**Work task**
Type out the lines below exactly, pictures excluded.

(Change detection outputs)

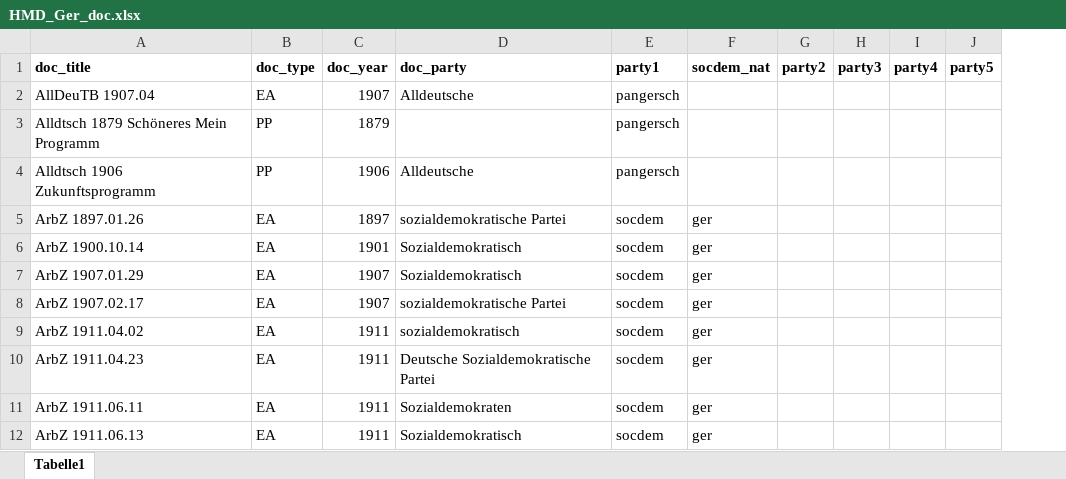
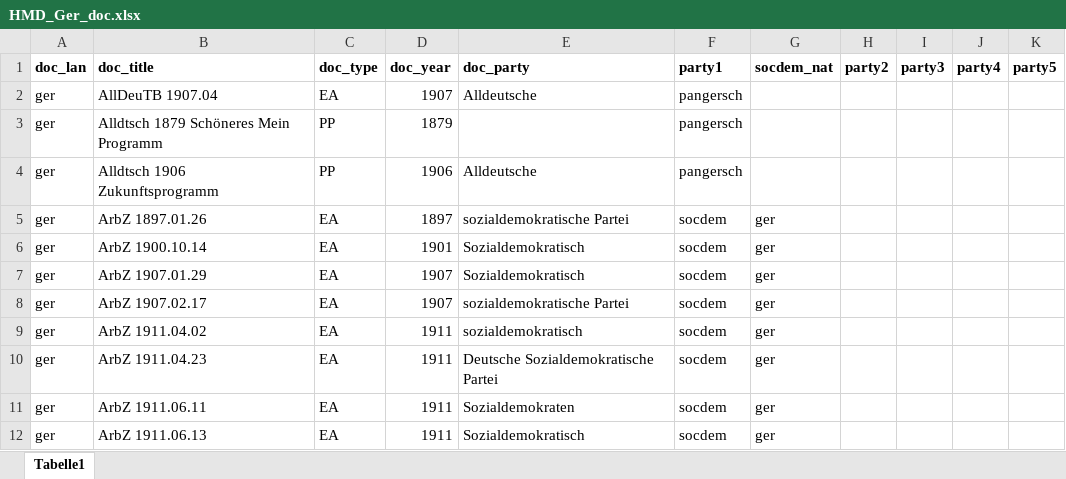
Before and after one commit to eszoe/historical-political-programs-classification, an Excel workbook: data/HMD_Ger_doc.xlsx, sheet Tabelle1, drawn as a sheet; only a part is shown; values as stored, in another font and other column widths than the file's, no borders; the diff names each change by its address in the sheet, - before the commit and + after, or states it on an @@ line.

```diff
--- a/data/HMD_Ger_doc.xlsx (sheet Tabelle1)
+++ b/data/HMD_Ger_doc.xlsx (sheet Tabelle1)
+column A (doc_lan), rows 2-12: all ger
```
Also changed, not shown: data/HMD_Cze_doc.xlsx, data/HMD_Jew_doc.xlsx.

**Your response**
Before and after one commit to eszoe/historical-political-programs-classification, an Excel workbook: data/HMD_Ger_doc.xlsx, sheet Tabelle1, drawn as a sheet; only a part is shown; values as stored, in another font and other column widths than the file's, no borders; the diff names each change by its address in the sheet, - before the commit and + after, or states it on an @@ line.

```diff
--- a/data/HMD_Ger_doc.xlsx (sheet Tabelle1)
+++ b/data/HMD_Ger_doc.xlsx (sheet Tabelle1)
+column A (doc_lan), rows 2-12: all ger
```
Also changed, not shown: data/HMD_Cze_doc.xlsx, data/HMD_Jew_doc.xlsx.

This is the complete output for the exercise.